Around 220 officers from Berlin were unceremoniously released from duty by the Hamburg authorities hosting the July 7-8 summit after they threw a wild party that involved public sex, brawling, urinating in a group and a bathrobe-clad female officer strip-dancing with her service weapon.
“Yes, we partied,” the Berlin police force acknowledged in a statement on Facebook.
Two officers were celebrating their birthdays, and their colleagues decided to throw a party inside the fenced-off grounds of their temporary container accommodation, the police department said.
“They drank, danced, pissed and, yes, apparently also bonked, as our press officer put it so well,” the police statement said.
But it said that “inside our uniforms are human beings” — young men and women who carry heavy responsibilities when on duty and who are usually “very professional”.
The Facebook post also sought to turn the unexpected attention into an opportunity to find new recruits.
“We invite you to get a personal picture of this professional work, and to convince yourselves that we are not the party police, but rather we are the capital’s professional police force,” it said.
The department also added a postscript apology to colleagues from North Rhine-Westphalia state, who shared the Berlin officers’ accommodation but did not join the party that reportedly went on until 6:30am.
Almost 20,000 police across Germany have been mobilised to help secure the meeting of world leaders in the northern port city of Hamburg that is expected to draw tens of thousands of anti-globalisation protesters.
Details of the Berlin officers’ exploits made the front pages of Germany’s biggest newspapers, while Twitter was abuzz with the hashtag #partypolizei.
Berlin’s top politicians voiced alarm, with the capital’s security chief Andreas Geisel saying that an inquiry would be launched and “consequences drawn”.
But colleagues in Frankfurt lauded their Berlin counterparts for their frank apology on Wednesday, tweeting #GoodJob and #Thumbsup.
The embarrassing incident also bolstered the force’s street cred, with the association representing Berlin’s world-renowned clubbing scene issuing a statement to celebrate the officers.
“Barely 10 days before the meeting of the world’s political elites, Berlin’s operation team has fulfilled its function as role models and organised a great party — traditionally costumed in uniforms, with music and excessive live performances,” Berlin’s Club Commission said.
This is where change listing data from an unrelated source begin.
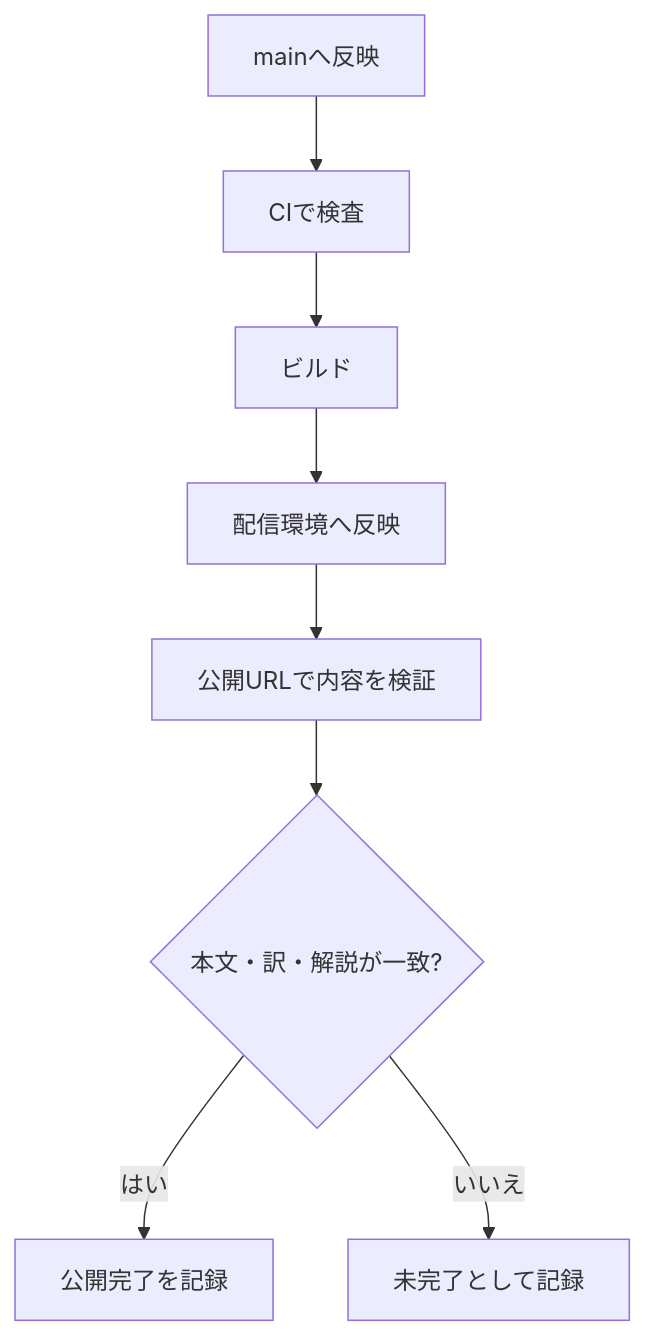
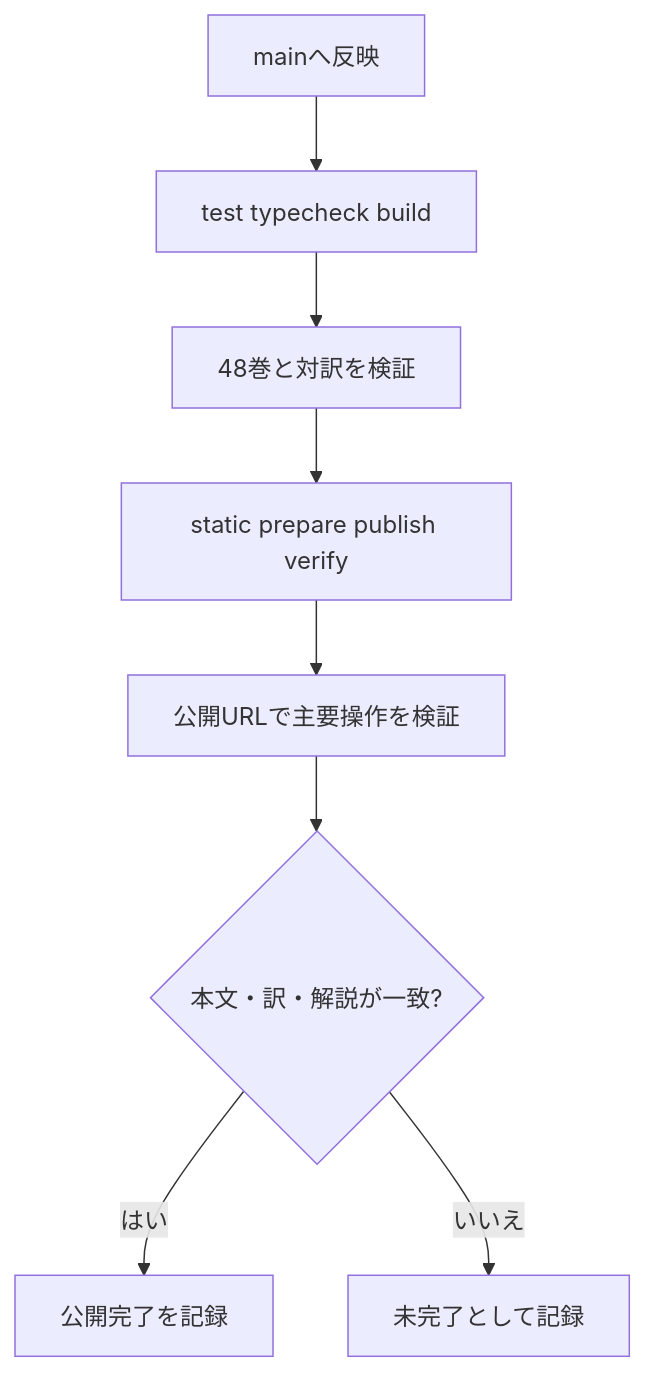
The sixth of 6 diagrams in FLOW.md (hogehonya/homer-reader), drawn with Mermaid before and after one commit. The commit also changed other lines of this file and 29 other files, not shown here.

````diff
--- a/FLOW.md
+++ b/FLOW.md
@@ -90,10 +90,10 @@
 ```mermaid
 flowchart TD
-    A[mainへ反映] --> B[CIで検査]
-    B --> C[ビルド]
-    C --> D[配信環境へ反映]
-    D --> E[公開URLで内容を検証]
+    A[mainへ反映] --> B[test typecheck build]
+    B --> C[48巻と対訳を検証]
+    C --> D[static prepare publish verify]
+    D --> E[公開URLで主要操作を検証]
     E --> F{本文・訳・解説が一致?}
     F -->|はい| G[公開完了を記録]
     F -->|いいえ| H[未完了として記録]
 ```
````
In a tongue-in-cheek congratulatory message, the group’s spokesman Lutz Leichsenring promised: “We’re holding a few guest tickets for you in the club of your choice on your return.”